_WORK ORDER_
Write out the data that follows. Keep every character unchanged.

Structured diff data:

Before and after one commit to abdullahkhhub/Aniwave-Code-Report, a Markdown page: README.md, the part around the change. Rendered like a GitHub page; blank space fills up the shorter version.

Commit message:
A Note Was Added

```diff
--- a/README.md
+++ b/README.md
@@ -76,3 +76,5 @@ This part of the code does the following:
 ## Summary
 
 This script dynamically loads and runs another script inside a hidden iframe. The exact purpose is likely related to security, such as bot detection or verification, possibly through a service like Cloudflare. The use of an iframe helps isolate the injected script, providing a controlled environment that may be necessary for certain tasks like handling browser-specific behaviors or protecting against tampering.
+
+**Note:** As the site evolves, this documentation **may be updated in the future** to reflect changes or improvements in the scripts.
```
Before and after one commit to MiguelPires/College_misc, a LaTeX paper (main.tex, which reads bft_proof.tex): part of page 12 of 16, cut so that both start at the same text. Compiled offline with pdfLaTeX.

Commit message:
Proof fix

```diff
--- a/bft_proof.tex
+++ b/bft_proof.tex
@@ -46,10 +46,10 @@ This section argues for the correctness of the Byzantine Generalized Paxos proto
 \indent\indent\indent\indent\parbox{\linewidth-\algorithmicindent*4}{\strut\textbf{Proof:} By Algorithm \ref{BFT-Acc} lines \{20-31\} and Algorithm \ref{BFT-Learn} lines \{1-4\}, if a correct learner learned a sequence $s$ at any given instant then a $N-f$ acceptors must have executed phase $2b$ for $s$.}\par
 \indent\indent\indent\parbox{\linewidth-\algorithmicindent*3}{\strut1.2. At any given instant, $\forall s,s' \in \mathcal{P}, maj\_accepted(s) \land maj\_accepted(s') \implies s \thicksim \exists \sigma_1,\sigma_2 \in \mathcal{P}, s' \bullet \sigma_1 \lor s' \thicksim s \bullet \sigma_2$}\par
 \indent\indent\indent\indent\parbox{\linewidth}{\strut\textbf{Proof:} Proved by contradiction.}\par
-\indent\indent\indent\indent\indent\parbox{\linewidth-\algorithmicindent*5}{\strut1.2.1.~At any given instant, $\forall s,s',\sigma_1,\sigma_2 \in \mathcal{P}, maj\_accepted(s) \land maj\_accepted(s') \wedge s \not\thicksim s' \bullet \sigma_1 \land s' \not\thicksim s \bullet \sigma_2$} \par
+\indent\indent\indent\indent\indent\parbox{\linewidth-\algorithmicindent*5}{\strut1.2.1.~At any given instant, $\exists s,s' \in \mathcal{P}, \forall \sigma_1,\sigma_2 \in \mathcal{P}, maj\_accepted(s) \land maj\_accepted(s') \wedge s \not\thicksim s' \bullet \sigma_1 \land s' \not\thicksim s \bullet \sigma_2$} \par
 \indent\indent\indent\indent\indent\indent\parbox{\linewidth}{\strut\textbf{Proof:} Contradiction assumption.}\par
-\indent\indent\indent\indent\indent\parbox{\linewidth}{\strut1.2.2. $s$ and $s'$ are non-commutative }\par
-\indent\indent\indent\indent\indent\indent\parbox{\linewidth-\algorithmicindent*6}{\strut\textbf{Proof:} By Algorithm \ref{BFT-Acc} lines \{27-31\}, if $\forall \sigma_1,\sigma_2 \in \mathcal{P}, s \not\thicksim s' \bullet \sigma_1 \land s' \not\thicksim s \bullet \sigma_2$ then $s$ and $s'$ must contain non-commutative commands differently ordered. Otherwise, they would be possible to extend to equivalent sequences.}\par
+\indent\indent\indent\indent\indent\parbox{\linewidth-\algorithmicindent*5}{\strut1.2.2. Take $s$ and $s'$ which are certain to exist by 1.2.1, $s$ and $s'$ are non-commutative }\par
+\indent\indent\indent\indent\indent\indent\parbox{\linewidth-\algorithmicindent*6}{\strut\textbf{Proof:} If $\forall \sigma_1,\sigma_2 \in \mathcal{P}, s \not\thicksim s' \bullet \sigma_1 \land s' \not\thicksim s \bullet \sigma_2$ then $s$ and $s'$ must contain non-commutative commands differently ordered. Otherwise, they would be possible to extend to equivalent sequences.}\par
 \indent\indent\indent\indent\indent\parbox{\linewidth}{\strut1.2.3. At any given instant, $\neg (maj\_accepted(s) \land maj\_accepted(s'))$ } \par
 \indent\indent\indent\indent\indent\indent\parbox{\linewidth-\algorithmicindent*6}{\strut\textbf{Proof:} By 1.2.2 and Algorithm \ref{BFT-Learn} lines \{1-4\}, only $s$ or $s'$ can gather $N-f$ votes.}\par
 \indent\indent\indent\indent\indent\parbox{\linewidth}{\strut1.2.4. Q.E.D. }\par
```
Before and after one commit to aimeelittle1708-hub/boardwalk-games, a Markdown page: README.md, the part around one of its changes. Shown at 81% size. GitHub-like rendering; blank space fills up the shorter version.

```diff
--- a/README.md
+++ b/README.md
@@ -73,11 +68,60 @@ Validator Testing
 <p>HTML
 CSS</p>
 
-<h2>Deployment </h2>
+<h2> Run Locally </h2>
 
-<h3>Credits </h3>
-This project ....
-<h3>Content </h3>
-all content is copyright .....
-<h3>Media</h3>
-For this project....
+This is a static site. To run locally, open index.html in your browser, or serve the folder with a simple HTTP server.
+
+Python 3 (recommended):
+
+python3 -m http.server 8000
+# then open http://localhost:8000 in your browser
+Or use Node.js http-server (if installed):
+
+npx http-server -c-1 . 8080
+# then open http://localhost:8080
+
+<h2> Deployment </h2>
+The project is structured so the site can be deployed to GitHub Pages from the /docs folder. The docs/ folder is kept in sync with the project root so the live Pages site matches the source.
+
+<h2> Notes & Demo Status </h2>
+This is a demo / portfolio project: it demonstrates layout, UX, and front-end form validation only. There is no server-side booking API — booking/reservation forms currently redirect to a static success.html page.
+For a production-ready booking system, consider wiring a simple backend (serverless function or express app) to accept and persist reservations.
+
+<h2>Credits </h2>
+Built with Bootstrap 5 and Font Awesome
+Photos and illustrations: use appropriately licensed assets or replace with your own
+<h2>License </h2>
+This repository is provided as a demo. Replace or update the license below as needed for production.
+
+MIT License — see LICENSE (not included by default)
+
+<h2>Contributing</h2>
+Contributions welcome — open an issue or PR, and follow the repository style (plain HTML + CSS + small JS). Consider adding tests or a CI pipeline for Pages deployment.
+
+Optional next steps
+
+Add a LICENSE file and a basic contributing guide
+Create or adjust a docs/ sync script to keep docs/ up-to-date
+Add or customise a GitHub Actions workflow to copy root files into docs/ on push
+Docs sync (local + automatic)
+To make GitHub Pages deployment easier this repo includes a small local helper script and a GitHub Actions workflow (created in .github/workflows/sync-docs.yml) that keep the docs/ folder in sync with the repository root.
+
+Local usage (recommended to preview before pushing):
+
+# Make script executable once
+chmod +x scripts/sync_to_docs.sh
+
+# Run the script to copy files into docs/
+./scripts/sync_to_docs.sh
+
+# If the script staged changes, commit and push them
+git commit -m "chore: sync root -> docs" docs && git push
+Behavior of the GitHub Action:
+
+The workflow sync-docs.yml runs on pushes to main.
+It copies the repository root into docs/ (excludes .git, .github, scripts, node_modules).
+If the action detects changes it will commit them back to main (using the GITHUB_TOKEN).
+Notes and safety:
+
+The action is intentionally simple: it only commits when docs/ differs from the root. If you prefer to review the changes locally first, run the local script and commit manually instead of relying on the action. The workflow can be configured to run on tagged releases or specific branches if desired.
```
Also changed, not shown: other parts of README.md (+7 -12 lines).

_WRITTEN ANSWER_
Before and after one commit to abdullahkhhub/Aniwave-Code-Report, a Markdown page: README.md, the part around the change. Rendered like a GitHub page; blank space fills up the shorter version.

Commit message:
A Note Was Added

```diff
--- a/README.md
+++ b/README.md
@@ -76,3 +76,5 @@ This part of the code does the following:
 ## Summary
 
 This script dynamically loads and runs another script inside a hidden iframe. The exact purpose is likely related to security, such as bot detection or verification, possibly through a service like Cloudflare. The use of an iframe helps isolate the injected script, providing a controlled environment that may be necessary for certain tasks like handling browser-specific behaviors or protecting against tampering.
+
+**Note:** As the site evolves, this documentation **may be updated in the future** to reflect changes or improvements in the scripts.
```
Before and after one commit to MiguelPires/College_misc, a LaTeX paper (main.tex, which reads bft_proof.tex): part of page 12 of 16, cut so that both start at the same text. Compiled offline with pdfLaTeX.

Commit message:
Proof fix

```diff
--- a/bft_proof.tex
+++ b/bft_proof.tex
@@ -46,10 +46,10 @@ This section argues for the correctness of the Byzantine Generalized Paxos proto
 \indent\indent\indent\indent\parbox{\linewidth-\algorithmicindent*4}{\strut\textbf{Proof:} By Algorithm \ref{BFT-Acc} lines \{20-31\} and Algorithm \ref{BFT-Learn} lines \{1-4\}, if a correct learner learned a sequence $s$ at any given instant then a $N-f$ acceptors must have executed phase $2b$ for $s$.}\par
 \indent\indent\indent\parbox{\linewidth-\algorithmicindent*3}{\strut1.2. At any given instant, $\forall s,s' \in \mathcal{P}, maj\_accepted(s) \land maj\_accepted(s') \implies s \thicksim \exists \sigma_1,\sigma_2 \in \mathcal{P}, s' \bullet \sigma_1 \lor s' \thicksim s \bullet \sigma_2$}\par
 \indent\indent\indent\indent\parbox{\linewidth}{\strut\textbf{Proof:} Proved by contradiction.}\par
-\indent\indent\indent\indent\indent\parbox{\linewidth-\algorithmicindent*5}{\strut1.2.1.~At any given instant, $\forall s,s',\sigma_1,\sigma_2 \in \mathcal{P}, maj\_accepted(s) \land maj\_accepted(s') \wedge s \not\thicksim s' \bullet \sigma_1 \land s' \not\thicksim s \bullet \sigma_2$} \par
+\indent\indent\indent\indent\indent\parbox{\linewidth-\algorithmicindent*5}{\strut1.2.1.~At any given instant, $\exists s,s' \in \mathcal{P}, \forall \sigma_1,\sigma_2 \in \mathcal{P}, maj\_accepted(s) \land maj\_accepted(s') \wedge s \not\thicksim s' \bullet \sigma_1 \land s' \not\thicksim s \bullet \sigma_2$} \par
 \indent\indent\indent\indent\indent\indent\parbox{\linewidth}{\strut\textbf{Proof:} Contradiction assumption.}\par
-\indent\indent\indent\indent\indent\parbox{\linewidth}{\strut1.2.2. $s$ and $s'$ are non-commutative }\par
-\indent\indent\indent\indent\indent\indent\parbox{\linewidth-\algorithmicindent*6}{\strut\textbf{Proof:} By Algorithm \ref{BFT-Acc} lines \{27-31\}, if $\forall \sigma_1,\sigma_2 \in \mathcal{P}, s \not\thicksim s' \bullet \sigma_1 \land s' \not\thicksim s \bullet \sigma_2$ then $s$ and $s'$ must contain non-commutative commands differently ordered. Otherwise, they would be possible to extend to equivalent sequences.}\par
+\indent\indent\indent\indent\indent\parbox{\linewidth-\algorithmicindent*5}{\strut1.2.2. Take $s$ and $s'$ which are certain to exist by 1.2.1, $s$ and $s'$ are non-commutative }\par
+\indent\indent\indent\indent\indent\indent\parbox{\linewidth-\algorithmicindent*6}{\strut\textbf{Proof:} If $\forall \sigma_1,\sigma_2 \in \mathcal{P}, s \not\thicksim s' \bullet \sigma_1 \land s' \not\thicksim s \bullet \sigma_2$ then $s$ and $s'$ must contain non-commutative commands differently ordered. Otherwise, they would be possible to extend to equivalent sequences.}\par
 \indent\indent\indent\indent\indent\parbox{\linewidth}{\strut1.2.3. At any given instant, $\neg (maj\_accepted(s) \land maj\_accepted(s'))$ } \par
 \indent\indent\indent\indent\indent\indent\parbox{\linewidth-\algorithmicindent*6}{\strut\textbf{Proof:} By 1.2.2 and Algorithm \ref{BFT-Learn} lines \{1-4\}, only $s$ or $s'$ can gather $N-f$ votes.}\par
 \indent\indent\indent\indent\indent\parbox{\linewidth}{\strut1.2.4. Q.E.D. }\par
```
Before and after one commit to aimeelittle1708-hub/boardwalk-games, a Markdown page: README.md, the part around one of its changes. Shown at 81% size. GitHub-like rendering; blank space fills up the shorter version.

```diff
--- a/README.md
+++ b/README.md
@@ -73,11 +68,60 @@ Validator Testing
 <p>HTML
 CSS</p>
 
-<h2>Deployment </h2>
+<h2> Run Locally </h2>
 
-<h3>Credits </h3>
-This project ....
-<h3>Content </h3>
-all content is copyright .....
-<h3>Media</h3>
-For this project....
+This is a static site. To run locally, open index.html in your browser, or serve the folder with a simple HTTP server.
+
+Python 3 (recommended):
+
+python3 -m http.server 8000
+# then open http://localhost:8000 in your browser
+Or use Node.js http-server (if installed):
+
+npx http-server -c-1 . 8080
+# then open http://localhost:8080
+
+<h2> Deployment </h2>
+The project is structured so the site can be deployed to GitHub Pages from the /docs folder. The docs/ folder is kept in sync with the project root so the live Pages site matches the source.
+
+<h2> Notes & Demo Status </h2>
+This is a demo / portfolio project: it demonstrates layout, UX, and front-end form validation only. There is no server-side booking API — booking/reservation forms currently redirect to a static success.html page.
+For a production-ready booking system, consider wiring a simple backend (serverless function or express app) to accept and persist reservations.
+
+<h2>Credits </h2>
+Built with Bootstrap 5 and Font Awesome
+Photos and illustrations: use appropriately licensed assets or replace with your own
+<h2>License </h2>
+This repository is provided as a demo. Replace or update the license below as needed for production.
+
+MIT License — see LICENSE (not included by default)
+
+<h2>Contributing</h2>
+Contributions welcome — open an issue or PR, and follow the repository style (plain HTML + CSS + small JS). Consider adding tests or a CI pipeline for Pages deployment.
+
+Optional next steps
+
+Add a LICENSE file and a basic contributing guide
+Create or adjust a docs/ sync script to keep docs/ up-to-date
+Add or customise a GitHub Actions workflow to copy root files into docs/ on push
+Docs sync (local + automatic)
+To make GitHub Pages deployment easier this repo includes a small local helper script and a GitHub Actions workflow (created in .github/workflows/sync-docs.yml) that keep the docs/ folder in sync with the repository root.
+
+Local usage (recommended to preview before pushing):
+
+# Make script executable once
+chmod +x scripts/sync_to_docs.sh
+
+# Run the script to copy files into docs/
+./scripts/sync_to_docs.sh
+
+# If the script staged changes, commit and push them
+git commit -m "chore: sync root -> docs" docs && git push
+Behavior of the GitHub Action:
+
+The workflow sync-docs.yml runs on pushes to main.
+It copies the repository root into docs/ (excludes .git, .github, scripts, node_modules).
+If the action detects changes it will commit them back to main (using the GITHUB_TOKEN).
+Notes and safety:
+
+The action is intentionally simple: it only commits when docs/ differs from the root. If you prefer to review the changes locally first, run the local script and commit manually instead of relying on the action. The workflow can be configured to run on tagged releases or specific branches if desired.
```
Also changed, not shown: other parts of README.md (+7 -12 lines).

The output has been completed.